In all likelihood, you have come across this adage “Most people are too busy earning a living to make any money”. This is definitely true, particularly if you are a salaried individual.

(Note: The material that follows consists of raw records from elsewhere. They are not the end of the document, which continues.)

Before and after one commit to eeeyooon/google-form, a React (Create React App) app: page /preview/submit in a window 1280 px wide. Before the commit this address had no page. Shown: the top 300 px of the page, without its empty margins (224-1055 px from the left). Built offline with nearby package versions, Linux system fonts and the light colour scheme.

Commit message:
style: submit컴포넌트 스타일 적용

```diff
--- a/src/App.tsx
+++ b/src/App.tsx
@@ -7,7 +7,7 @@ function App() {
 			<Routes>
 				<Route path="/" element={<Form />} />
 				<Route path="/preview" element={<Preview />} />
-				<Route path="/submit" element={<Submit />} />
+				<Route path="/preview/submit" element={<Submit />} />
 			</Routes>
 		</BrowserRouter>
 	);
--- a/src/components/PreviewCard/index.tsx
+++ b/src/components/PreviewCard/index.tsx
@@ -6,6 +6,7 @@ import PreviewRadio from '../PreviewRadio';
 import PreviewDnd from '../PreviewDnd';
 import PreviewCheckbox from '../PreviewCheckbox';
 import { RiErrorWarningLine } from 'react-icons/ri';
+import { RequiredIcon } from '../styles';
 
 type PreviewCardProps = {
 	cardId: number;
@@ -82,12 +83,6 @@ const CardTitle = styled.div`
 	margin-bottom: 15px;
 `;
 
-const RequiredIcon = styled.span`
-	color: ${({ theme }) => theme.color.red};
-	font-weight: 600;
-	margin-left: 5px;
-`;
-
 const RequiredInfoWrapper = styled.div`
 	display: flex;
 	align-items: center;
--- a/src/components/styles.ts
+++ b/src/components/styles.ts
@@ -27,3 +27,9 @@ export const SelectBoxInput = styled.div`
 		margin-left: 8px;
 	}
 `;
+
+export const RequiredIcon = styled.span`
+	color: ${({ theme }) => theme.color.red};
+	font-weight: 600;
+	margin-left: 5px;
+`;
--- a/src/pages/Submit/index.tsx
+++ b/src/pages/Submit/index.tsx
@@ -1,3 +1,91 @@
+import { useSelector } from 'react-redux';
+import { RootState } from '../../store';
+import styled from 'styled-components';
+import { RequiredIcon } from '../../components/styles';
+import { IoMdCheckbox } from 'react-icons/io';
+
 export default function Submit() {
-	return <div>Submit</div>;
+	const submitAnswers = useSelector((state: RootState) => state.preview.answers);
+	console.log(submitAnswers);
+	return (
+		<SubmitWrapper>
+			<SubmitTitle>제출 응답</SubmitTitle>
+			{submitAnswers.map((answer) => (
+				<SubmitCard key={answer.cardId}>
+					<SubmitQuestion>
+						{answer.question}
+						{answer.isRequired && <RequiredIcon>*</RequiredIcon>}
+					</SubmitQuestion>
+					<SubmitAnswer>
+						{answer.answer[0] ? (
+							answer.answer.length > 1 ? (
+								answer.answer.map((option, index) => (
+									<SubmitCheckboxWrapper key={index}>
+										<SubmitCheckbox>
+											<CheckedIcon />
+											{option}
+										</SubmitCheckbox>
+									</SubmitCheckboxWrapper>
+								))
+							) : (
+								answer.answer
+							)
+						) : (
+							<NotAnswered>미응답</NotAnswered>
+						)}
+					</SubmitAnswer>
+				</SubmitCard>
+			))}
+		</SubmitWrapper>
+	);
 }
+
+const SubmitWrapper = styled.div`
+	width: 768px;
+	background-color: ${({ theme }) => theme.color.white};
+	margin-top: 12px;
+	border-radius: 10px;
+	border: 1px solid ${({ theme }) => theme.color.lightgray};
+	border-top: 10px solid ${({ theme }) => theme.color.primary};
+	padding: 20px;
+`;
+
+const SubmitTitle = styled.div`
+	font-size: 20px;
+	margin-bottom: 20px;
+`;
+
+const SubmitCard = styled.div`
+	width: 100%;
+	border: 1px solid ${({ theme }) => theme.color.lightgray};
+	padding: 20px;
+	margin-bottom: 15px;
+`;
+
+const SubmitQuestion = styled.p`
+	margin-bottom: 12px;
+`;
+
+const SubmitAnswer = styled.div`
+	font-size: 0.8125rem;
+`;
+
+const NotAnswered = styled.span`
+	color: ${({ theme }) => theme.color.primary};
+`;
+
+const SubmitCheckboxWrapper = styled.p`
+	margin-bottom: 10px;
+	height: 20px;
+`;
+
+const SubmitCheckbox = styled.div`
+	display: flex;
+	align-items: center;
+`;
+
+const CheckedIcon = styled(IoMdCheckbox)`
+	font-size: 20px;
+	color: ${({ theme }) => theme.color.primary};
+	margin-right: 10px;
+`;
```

This is often the case even with people who are self-employed, more so if they charge by the hour, or perform some tasks wherein they are paid a standard fee for the work.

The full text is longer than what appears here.